Search through the entries for the word "legend" and copy every line that has it.

--- Data to examine Enclosed Below ---

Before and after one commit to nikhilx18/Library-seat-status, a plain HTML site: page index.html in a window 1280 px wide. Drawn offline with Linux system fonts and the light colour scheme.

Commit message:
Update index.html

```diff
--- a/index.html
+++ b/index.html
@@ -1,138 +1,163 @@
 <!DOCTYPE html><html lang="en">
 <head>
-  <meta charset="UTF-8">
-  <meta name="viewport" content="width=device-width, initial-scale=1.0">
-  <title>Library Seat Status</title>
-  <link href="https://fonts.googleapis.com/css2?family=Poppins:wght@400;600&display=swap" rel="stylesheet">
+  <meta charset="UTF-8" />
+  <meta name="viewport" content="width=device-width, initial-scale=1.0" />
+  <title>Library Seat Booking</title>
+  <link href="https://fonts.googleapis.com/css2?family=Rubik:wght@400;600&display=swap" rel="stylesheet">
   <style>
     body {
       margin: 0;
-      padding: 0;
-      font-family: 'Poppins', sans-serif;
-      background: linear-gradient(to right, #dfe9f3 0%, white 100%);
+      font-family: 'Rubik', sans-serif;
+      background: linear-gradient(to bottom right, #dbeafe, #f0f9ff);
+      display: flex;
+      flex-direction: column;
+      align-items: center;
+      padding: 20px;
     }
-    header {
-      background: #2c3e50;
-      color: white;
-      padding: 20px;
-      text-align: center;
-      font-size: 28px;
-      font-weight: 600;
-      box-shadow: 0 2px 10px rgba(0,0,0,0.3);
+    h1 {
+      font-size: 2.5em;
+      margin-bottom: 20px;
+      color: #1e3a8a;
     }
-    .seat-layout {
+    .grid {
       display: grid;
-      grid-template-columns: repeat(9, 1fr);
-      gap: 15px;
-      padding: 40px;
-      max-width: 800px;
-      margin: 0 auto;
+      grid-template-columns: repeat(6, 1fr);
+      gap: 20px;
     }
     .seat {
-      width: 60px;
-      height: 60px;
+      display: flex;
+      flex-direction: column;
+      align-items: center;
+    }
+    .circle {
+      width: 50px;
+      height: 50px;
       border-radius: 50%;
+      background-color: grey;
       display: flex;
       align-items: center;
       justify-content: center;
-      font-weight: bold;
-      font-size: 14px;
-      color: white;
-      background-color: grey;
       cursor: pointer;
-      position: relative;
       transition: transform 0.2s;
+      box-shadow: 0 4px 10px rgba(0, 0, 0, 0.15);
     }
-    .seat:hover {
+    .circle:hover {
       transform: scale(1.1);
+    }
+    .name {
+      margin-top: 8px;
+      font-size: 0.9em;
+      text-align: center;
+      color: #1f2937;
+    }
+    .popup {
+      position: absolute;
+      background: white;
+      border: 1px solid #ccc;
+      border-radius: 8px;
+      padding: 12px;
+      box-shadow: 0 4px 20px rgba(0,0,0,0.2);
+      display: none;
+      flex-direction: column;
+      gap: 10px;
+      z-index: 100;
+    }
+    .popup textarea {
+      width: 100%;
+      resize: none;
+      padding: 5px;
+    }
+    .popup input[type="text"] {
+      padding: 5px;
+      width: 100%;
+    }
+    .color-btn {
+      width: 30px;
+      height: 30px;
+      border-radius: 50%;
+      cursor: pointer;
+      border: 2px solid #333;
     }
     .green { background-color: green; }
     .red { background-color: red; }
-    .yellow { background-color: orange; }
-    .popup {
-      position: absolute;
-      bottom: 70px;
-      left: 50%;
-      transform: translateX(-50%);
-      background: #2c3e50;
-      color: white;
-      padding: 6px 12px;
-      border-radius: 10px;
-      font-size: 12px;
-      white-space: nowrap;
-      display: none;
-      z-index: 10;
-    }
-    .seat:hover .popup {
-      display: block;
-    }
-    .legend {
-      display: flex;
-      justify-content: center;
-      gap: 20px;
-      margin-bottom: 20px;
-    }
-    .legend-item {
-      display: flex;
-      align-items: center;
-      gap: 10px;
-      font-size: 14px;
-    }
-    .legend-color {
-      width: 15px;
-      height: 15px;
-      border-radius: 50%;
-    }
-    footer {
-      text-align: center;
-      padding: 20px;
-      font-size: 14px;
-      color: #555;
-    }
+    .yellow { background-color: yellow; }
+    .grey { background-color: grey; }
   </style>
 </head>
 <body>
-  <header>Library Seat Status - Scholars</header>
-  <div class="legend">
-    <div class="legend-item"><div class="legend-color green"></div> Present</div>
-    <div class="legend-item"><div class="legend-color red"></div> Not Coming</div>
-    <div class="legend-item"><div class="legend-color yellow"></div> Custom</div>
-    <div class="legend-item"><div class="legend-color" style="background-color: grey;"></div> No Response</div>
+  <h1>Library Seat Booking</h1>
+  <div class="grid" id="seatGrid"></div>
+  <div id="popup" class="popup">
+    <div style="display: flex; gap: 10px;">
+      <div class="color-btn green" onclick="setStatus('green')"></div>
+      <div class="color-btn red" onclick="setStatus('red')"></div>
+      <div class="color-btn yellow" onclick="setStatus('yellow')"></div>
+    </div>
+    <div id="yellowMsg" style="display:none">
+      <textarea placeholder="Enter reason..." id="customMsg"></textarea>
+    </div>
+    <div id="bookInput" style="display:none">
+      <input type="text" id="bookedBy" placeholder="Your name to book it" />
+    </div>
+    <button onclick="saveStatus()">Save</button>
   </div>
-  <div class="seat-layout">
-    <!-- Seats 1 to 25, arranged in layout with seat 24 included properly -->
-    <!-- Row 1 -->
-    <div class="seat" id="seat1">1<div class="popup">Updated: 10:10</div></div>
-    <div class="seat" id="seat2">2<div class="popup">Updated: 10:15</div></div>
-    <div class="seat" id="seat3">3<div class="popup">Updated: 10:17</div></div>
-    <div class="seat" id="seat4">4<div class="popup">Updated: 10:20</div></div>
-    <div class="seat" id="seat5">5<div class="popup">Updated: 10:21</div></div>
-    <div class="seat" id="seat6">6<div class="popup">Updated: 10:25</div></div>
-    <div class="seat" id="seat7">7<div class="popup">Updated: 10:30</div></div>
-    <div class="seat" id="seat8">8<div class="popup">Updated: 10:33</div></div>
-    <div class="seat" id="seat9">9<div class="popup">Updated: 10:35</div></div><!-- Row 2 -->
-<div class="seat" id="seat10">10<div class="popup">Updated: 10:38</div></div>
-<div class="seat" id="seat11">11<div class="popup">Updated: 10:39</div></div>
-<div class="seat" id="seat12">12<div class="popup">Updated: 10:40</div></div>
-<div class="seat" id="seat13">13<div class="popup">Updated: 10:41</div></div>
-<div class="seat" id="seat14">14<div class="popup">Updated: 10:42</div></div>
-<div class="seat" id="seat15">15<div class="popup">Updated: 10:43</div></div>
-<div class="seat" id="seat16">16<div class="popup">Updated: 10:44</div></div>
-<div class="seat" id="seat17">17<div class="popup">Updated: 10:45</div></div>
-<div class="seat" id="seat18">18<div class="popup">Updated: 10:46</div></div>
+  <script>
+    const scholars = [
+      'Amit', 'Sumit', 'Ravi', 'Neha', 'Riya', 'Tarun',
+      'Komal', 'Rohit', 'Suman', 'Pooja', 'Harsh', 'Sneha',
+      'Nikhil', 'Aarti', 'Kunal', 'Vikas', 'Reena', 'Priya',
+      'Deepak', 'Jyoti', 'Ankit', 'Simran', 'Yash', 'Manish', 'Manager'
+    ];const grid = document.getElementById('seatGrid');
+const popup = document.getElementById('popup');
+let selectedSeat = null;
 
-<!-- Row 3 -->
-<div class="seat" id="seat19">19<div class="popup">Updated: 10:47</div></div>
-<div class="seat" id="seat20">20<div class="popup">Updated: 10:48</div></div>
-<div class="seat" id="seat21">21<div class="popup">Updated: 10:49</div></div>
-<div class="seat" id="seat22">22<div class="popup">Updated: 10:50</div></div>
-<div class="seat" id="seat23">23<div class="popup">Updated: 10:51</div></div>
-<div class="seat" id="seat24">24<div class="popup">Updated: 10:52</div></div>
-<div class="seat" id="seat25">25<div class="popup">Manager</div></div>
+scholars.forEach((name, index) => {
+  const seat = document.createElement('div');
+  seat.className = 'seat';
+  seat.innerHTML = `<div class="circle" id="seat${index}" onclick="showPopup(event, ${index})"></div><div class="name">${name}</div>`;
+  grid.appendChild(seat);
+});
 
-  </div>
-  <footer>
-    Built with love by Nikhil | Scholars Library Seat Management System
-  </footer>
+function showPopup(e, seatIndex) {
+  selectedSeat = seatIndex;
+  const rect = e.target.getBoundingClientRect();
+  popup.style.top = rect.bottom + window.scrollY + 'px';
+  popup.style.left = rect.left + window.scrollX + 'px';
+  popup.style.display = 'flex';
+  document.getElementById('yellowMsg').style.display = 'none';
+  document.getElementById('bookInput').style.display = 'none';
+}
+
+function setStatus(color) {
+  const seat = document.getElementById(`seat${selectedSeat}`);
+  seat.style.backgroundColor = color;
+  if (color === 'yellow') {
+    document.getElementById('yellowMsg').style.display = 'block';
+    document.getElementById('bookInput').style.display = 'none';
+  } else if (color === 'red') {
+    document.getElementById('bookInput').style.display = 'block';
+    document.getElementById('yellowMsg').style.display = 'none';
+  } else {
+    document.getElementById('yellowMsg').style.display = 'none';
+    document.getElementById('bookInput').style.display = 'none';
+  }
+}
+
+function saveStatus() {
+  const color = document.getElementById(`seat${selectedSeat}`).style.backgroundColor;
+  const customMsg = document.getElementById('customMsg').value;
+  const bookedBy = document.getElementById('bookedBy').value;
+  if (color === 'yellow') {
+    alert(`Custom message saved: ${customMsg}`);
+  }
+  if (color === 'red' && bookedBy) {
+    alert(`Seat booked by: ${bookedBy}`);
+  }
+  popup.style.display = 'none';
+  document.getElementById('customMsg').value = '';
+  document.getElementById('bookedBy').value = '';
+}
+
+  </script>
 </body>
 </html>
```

--- End of Enclosed Data to examine ---

- _Written response_
-    .legend {
-    .legend-item {
-    .legend-color {
-  <div class="legend">
-    <div class="legend-item"><div class="legend-color green"></div> Present</div>
-    <div class="legend-item"><div class="legend-color red"></div> Not Coming</div>
-    <div class="legend-item"><div class="legend-color yellow"></div> Custom</div>
-    <div class="legend-item"><div class="legend-color" style="background-color: grey;"></div> No Response</div>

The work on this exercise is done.